Problem 7
Problem 8
Problem 9
Problem 10
Problem 11
Problem 12
Problem 13
Problem 14
Problem 15
Problem 16
Problem 17
Problem 18
Problem 19
Problem 20
Problem 21
Problem 22
Problem 23
Problem 24
Problem 25
Problem 26
Problem 27
Problem 28
Problem 29
Problem 30
Problem 31
Problem 32
Problem 33
Problem 34
Problem 35
Problem 36
Problem 37
Problem 38
Problem 39
Problem 40
Problem 41
Problem 42
Problem 43
Problem 44
Problem 45
Problem 46
Problem 47
Problem 48
Problem 49
Problem 50
Problem 51
Problem 52
Problem 53
Problem 54
Problem 55
Problem 56
Problem 57
Problem 58
Problem 59
Problem 60
Problem 61
Problem 62
Problem 63
Problem 64
Problem 65
Problem 66
Problem 67
Problem 68
Problem 69
Problem 70
Problem 71
Problem 72
Problem 73
Problem 74
Problem 75
Problem 76
Problem 77
Problem 78
Problem 79
Problem 80
Problem 81
Problem 82
Problem 83
Problem 84
Problem 85
Problem 86
Problem 87
Problem 88
Problem 89
Problem 90
Problem 91
Problem 92
Problem 93
Problem 94
Problem 95
Problem 96
Problem 97
Problem 98
Problem 99
Problem 100
Problem 101
Problem 102
Problem 103
Problem 104
Problem 105
Problem 106
Problem 107
Problem 108
Problem 109
Problem 110
Problem 111
Problem 112
Problem 113
Problem 114
Problem 115
Problem 116
Problem 117
Problem 118
Problem 119
Problem 120
Problem 121
Problem 122
Problem 123
Problem 124
Problem 125
Problem 126
Problem 127
Problem 128
Problem 129
Problem 130
Problem 131
Problem 132
Problem 133
Problem 134
Problem 135
Problem 136
Problem 137
Problem 138
Problem 139
Problem 140

Problem 16

Calculate each of the following quantities:

(a) Mass (g) of $6.44 \times 10^{-2} \mathrm{mol}$ of $\mathrm{MnSO}_{4}$

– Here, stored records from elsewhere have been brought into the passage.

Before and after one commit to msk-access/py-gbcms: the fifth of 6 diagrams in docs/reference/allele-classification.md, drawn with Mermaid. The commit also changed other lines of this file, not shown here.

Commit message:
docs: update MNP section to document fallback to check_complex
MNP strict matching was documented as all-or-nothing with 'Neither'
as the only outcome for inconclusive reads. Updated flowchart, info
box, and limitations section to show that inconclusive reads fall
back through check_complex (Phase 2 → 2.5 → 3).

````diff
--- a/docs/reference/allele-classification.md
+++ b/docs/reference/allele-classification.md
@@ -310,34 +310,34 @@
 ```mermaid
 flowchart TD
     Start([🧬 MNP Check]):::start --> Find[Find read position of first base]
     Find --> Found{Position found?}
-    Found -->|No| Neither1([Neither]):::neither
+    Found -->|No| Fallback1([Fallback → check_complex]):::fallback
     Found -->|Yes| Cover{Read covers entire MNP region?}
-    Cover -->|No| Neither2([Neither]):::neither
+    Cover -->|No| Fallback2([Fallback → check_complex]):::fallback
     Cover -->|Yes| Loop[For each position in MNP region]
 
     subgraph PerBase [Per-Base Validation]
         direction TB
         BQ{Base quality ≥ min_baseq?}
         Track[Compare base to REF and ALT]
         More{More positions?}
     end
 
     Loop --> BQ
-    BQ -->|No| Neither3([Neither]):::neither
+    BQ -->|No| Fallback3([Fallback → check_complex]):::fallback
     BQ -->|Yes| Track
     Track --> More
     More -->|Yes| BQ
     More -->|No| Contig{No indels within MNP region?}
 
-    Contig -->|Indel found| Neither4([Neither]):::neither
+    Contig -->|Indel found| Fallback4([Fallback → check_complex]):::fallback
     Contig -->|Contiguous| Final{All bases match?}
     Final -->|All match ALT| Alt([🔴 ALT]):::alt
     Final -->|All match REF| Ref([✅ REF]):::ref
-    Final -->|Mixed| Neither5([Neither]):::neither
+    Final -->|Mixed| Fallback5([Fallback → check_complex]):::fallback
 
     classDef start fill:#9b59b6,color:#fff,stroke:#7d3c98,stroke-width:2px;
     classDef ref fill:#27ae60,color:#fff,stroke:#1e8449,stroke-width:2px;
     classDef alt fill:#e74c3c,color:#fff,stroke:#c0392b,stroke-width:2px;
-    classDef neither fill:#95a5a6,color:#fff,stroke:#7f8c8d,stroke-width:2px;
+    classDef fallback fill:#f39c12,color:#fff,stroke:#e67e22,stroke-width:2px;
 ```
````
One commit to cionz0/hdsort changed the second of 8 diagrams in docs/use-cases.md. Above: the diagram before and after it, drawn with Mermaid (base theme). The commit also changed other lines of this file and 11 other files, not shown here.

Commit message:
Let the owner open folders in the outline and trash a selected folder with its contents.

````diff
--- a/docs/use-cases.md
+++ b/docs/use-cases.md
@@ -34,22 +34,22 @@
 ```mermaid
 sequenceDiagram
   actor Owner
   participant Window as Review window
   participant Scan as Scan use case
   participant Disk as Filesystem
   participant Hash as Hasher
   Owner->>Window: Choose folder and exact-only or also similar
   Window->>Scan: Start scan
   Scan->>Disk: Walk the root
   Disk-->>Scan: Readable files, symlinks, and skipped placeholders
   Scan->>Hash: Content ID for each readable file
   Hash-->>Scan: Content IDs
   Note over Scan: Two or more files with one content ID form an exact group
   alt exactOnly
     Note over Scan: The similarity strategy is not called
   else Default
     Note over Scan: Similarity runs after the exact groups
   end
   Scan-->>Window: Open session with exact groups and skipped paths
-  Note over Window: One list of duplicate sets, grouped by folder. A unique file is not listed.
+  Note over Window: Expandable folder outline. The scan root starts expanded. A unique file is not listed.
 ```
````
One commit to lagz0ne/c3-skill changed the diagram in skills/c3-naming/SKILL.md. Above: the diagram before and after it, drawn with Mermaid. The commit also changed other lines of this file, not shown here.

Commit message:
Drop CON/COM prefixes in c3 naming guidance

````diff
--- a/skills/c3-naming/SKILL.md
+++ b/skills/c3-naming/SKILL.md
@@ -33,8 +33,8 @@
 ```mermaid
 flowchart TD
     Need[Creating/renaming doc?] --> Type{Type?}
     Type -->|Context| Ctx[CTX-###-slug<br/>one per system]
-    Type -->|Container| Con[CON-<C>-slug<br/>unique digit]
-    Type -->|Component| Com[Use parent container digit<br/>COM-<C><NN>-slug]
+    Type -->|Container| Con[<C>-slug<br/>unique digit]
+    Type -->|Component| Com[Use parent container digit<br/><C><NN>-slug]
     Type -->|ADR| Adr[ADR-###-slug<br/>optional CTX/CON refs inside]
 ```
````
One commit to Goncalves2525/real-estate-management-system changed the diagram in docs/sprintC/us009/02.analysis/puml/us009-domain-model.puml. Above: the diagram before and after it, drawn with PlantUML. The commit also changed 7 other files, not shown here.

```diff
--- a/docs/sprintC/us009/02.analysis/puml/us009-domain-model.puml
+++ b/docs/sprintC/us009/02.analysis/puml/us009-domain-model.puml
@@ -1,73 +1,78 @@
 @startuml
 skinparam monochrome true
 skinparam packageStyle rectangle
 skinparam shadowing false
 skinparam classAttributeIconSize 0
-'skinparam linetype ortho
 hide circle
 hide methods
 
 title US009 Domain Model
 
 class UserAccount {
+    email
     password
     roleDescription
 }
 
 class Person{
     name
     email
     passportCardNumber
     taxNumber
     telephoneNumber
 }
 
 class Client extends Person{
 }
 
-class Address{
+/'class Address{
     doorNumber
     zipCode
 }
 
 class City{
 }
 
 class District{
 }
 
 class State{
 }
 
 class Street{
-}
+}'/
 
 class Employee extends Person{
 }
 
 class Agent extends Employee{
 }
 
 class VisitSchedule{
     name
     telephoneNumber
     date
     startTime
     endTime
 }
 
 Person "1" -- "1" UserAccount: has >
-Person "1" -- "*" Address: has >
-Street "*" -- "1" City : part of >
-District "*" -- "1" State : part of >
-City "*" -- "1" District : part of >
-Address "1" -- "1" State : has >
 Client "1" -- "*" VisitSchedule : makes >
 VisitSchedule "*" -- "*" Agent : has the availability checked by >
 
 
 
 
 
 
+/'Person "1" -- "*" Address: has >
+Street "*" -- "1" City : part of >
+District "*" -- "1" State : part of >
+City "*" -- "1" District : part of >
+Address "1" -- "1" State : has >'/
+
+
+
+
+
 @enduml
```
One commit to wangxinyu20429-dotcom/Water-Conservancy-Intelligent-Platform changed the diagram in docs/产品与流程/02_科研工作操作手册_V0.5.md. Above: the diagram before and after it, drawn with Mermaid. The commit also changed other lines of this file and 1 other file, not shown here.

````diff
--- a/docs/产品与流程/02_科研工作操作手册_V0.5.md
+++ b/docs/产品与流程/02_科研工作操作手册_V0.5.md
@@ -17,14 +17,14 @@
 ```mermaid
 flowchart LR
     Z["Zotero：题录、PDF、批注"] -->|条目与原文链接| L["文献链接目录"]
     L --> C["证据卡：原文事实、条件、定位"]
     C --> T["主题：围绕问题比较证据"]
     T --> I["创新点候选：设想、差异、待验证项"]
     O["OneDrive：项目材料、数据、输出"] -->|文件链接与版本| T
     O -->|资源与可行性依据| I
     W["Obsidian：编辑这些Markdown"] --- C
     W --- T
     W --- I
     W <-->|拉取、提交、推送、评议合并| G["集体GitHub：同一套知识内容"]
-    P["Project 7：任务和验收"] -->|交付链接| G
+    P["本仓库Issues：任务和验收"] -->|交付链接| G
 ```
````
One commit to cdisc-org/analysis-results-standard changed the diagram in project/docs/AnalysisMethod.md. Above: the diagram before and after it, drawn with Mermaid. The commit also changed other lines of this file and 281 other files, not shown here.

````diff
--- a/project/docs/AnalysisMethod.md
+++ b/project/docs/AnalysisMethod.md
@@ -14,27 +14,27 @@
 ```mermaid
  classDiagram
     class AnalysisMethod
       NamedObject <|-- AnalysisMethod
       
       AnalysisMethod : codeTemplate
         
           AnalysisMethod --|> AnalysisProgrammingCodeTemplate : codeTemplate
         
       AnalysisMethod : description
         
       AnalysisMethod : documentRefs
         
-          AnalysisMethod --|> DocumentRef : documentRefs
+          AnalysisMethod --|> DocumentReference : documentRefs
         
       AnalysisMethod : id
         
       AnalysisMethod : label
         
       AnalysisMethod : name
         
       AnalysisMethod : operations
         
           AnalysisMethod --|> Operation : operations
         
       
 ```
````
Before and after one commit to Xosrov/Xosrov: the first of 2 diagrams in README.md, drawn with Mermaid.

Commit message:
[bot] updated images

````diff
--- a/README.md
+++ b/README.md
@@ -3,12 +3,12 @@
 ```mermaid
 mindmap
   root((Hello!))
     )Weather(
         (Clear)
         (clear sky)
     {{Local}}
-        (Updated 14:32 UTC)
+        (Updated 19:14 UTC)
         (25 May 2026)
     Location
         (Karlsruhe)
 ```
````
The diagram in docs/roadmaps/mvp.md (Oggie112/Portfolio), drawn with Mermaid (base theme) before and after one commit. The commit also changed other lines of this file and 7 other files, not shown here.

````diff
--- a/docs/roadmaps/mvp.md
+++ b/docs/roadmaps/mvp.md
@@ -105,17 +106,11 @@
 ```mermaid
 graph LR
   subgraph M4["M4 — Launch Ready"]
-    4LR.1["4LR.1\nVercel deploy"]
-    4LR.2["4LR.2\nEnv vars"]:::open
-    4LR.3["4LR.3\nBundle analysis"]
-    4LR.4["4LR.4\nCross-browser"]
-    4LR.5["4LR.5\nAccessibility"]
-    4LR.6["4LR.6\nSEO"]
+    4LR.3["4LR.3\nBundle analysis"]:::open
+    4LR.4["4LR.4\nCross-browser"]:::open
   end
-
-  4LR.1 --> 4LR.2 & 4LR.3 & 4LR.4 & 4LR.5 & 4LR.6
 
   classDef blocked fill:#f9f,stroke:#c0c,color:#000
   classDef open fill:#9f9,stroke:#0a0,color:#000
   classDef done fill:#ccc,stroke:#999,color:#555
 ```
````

(b) Amount (mol) of compound in 15.8 $\mathrm{kg}$ of $\mathrm{Fe}\left(\mathrm{ClO}_{4}\right)_{3}$

(c) Number of $\mathrm{N}$ atoms in 92.6 $\mathrm{mg}$ of $\mathrm{NH}_{4} \mathrm{NO}_{2}$

Answer

a) $\mathrm{m}=9,725 \mathrm{g}$

b) $\mathrm{n}\left(\mathrm{Fe}\left(\mathrm{ClO}_{4}\right)_{3}\right)=44,61 \mathrm{mol}$

c) $\mathrm{N}(\mathrm{N})=1,74^{*} 10^{21}$ atoms

You must be logged in to bookmark a video.

...and 1,000,000 more!

OR

## Discussion

## Video Transcript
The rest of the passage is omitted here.